Yezab, a mother of seven, lives in the village of Melagudi in the South Gondar Zone of Amhara Region. She and her husband are farmers, earning their livelihood working the fields and raising cattle.
“My husband and I work hard so that we can educate our children,” says Yezab. “My dream is to see them grown up and successful.”
Living with drought
Life in the drought-prone area makes the work that much harder. “Last year there was drought,” says Yezab. “The rains stopped in August and worms ate our bean crop. We did not have a harvest this year and we are forced to sell our cattle to survive.”
|© UNICEF Ethiopia/2006/Getachew|
|With her neighbour, Yezab Menge fills a container from the new water point in the village of Melagudi in Ethiopia’s Amhara Region.|
“Water is a major problem in this area,” says Yezab. “Both people and animals suffer. Before this pump was constructed we had to walk over an hour to get to the Bira River. We had to wait to fill one container and we had to dig to get to the water. People would compete with animals for the limited water.
“We would strain that dirty water with a cloth to remove the worms before drinking it,” she adds. “We would get sick from the bugs in the water. Today we are much better. The animals drink from the river as they please because there is no one to fight over the water with them. We have this clean source.”
Partnership with Volvic
UNICEF’s partnership with Volvic Germany through the ‘1 litre for 10 litres’ fundraising campaign began in 2005. For every litre of water sold, Volvic has promised to supply 10 litres of fresh water for the Amhara district.
In the next 10 years, ‘1 litre for 10 litres’ aims to build 55 wells and provide more than 1.54 billion gallons of water in the area.
Having a clean source of water nearby is improving all aspects of life – including allowing more time for Yezab to care for her family and ensure that her children are better prepared for school.
The water point in Melagudi is considered a valuable community asset. With the support of the local water office, a committee selected by the villagers regulates the use of the water.
Water-supply coverage in Ethiopia
Coverage levels for water and sanitation in Ethiopia are among the lowest in the world. Only 22 per cent of the country’s population has access to safe water (defined as 20 litres per person, per day, within a distance of up to two kilometres).
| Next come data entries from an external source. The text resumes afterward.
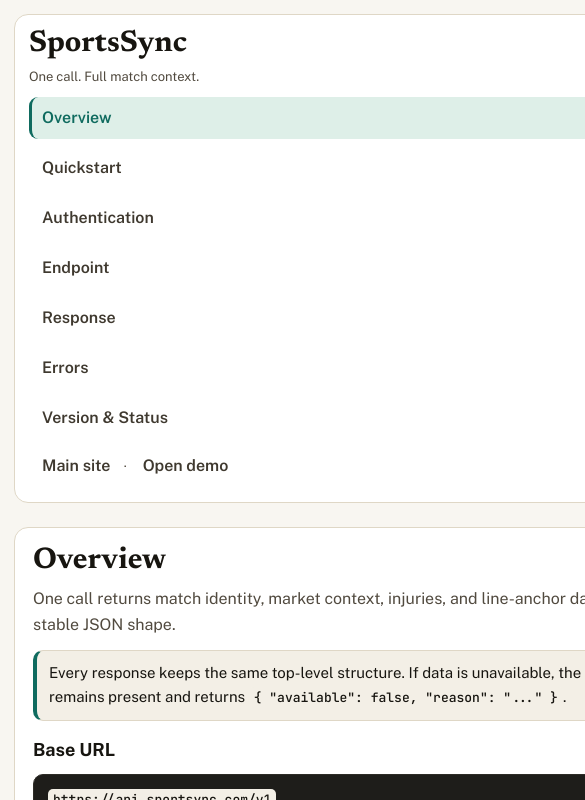
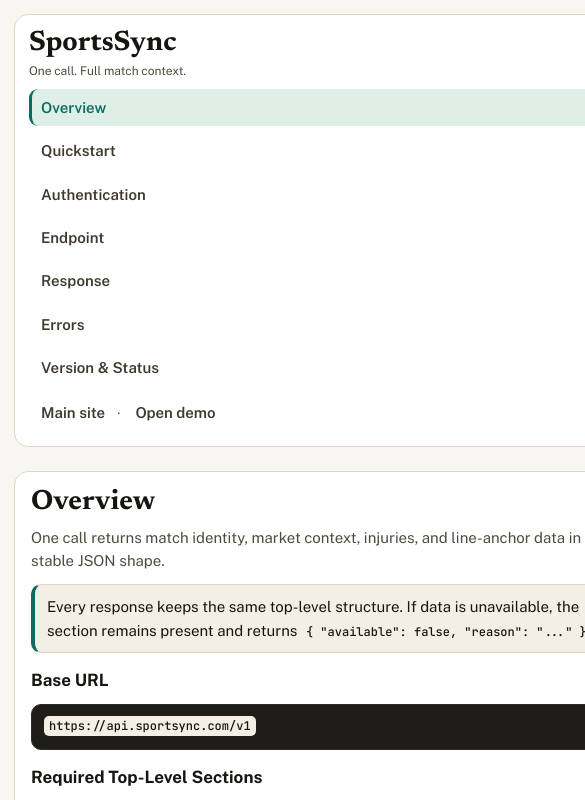
Before and after one commit to Kfarkye/sportsync-api, a plain HTML site: page docs/index.html in a window 390 px wide. Shown: the top 800 px of the page, 585 px wide, since content can reach past the window. Drawn offline with nearby package versions, Linux system fonts and the light colour scheme.

Commit message:
docs: mobile typography balance pass

```diff
--- a/docs/index.html
+++ b/docs/index.html
@@ -263,13 +263,36 @@
     }
 
     @media (max-width: 720px) {
+      body { line-height: 1.56; }
       .layout { padding: 14px; }
-      section { padding: 18px; }
+      section { padding: 16px; }
+      .sidebar h1 {
+        font-size: 28px;
+        margin-bottom: 4px;
+      }
+      .sidebar p {
+        font-size: 12px;
+        margin-bottom: 8px;
+      }
+      .sidebar nav { gap: 6px; }
+      .sidebar a {
+        font-size: 15px;
+        padding: 7px 9px;
+      }
       .value-strip,
       .status-grid {
         grid-template-columns: 1fr;
       }
-      h2 { font-size: 30px; }
+      h2 { font-size: 28px; }
+      h3 { font-size: 17px; }
+      p, li { font-size: 15px; }
+      table { font-size: 14px; }
+      th { font-size: 10px; }
+      code, .mono { font-size: 12px; }
+      pre {
+        font-size: 12.5px;
+        padding: 12px;
+      }
     }
   </style>
 </head>
```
UNICEF aims to assist Ethiopia in increasing rural water-supply coverage to 62 per cent by 2015. The organization's contribution will be the construction of new water-supply schemes and rehabilitation of old systems.
More on the drought in the Horn of Africa